As the Amex UK CEO, Hannah Lewis, said in a recent Raconteur interview, it’s important to “set direction and give a really clear view on where you’re trying to take it. You have to be able to communicate that vision.” 

This last comment is important. A leader can have a great vision, but without strong communication skills, it won’t be easy to share what success looks like.

Using a mix of approaches to suit different kinds of listener, a good leader takes time to make sure that the organisation’s ambition is something that everyone can understand and relate to. Being sure to create, share and live by declared organisational values is a key part of this. 


Top Leadership quality - Self-Awareness 

Without well-developed emotional Intelligence, strong self-awareness and a good handle on ‘other-awareness’, a leader is less likely to motivate their followers. This is why self-awareness ranks as the number one leadership skill.  

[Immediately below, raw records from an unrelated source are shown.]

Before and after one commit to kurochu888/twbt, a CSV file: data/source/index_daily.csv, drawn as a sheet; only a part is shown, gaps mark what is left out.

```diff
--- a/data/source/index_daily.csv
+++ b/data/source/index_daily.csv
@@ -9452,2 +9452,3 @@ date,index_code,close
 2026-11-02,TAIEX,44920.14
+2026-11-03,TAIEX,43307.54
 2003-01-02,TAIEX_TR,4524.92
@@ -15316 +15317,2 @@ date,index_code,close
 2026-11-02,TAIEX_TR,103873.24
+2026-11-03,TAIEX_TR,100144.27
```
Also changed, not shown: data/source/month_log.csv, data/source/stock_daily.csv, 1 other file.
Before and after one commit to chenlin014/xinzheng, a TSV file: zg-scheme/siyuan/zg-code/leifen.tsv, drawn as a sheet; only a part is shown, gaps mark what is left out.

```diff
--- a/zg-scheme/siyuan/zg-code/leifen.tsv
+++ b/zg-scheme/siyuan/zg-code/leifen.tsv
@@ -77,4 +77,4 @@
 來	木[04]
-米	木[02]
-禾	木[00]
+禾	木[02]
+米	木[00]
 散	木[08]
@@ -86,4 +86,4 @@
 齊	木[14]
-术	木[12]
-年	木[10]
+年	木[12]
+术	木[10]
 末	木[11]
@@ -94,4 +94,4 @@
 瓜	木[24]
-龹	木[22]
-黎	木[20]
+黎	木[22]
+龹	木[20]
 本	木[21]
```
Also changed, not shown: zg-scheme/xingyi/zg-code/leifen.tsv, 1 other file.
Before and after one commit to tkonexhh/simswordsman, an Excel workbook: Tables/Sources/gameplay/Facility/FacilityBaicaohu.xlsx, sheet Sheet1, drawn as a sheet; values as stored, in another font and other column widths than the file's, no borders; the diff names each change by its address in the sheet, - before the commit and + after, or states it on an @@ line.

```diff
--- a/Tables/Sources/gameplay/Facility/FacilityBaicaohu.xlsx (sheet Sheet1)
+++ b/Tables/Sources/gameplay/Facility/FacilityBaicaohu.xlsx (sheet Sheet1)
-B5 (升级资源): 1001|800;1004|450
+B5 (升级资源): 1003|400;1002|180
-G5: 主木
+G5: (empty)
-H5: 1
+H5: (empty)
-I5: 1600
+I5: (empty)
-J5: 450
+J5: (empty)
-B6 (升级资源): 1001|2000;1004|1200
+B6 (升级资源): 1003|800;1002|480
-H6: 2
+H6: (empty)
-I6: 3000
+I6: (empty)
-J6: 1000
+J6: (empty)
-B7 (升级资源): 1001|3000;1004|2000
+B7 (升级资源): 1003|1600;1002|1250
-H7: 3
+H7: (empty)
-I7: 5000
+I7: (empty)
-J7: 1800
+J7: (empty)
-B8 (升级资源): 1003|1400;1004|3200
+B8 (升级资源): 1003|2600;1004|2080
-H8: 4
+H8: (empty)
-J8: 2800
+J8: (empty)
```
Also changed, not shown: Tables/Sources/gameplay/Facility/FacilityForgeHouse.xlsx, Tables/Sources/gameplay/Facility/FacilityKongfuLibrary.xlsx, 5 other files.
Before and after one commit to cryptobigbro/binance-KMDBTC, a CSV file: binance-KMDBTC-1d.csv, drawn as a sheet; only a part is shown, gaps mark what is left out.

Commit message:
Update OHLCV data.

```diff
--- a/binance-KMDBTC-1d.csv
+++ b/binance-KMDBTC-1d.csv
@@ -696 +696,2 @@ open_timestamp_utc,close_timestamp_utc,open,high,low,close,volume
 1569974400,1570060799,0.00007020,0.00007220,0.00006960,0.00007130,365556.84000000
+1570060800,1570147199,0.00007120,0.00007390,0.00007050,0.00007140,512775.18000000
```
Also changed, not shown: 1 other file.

Understanding yourself, your values, patterns, biases and impact on others is the most important, and most underestimated, part of the leadership mix. 

It’s precisely why our four-colour model, Insights Discovery, exists: to help us understand ourselves and others, and how we react uniquely to certain people, situations and challenges.   

Perhaps the less talked-about skill that goes hand-in-hand self-awareness is ‘other-awareness’: awareness of the strengths, challenges, hopes, fears, and dreams of those around you. Both sides of this awareness coin, self- and other-awareness, are equally important to leadership success.   

Other-awareness means listening to your colleagues with genuine curiosity and without expectations, judgements or assumptions. It’s not easy, but it’s possible. 

It’s also about being aware of what other people value. Depending on which of the four colour emerges they lead with, your colleagues may have strong attachments to certain aspects of how to do their job well, and to what they subconsciously expect from others. Where one colleague might particularly value accuracy, thoroughness and data, another may place speed, swift progression, and defined action plans above all else. Some colleagues might place huge emphasis on involving others and brainstorming new ways of working, where others may rate nurturing and helping others, making sure all activity is purpose-led. 

Being able to see and value the differences among team members, and encouraging them to do the same, is an essential quality of a successful leader.  

Finally, and perhaps just as desirable as all the skills and qualities above, most of us respond well to infectious energy and a sense of purpose in their leaders. We know that not every boss will have oodles of charisma and charm or lead with extraverted energy, but actively projecting continued enthusiasm for a shared vision (and the values needed to deliver it) goes a long way to keeping everyone fired up for success.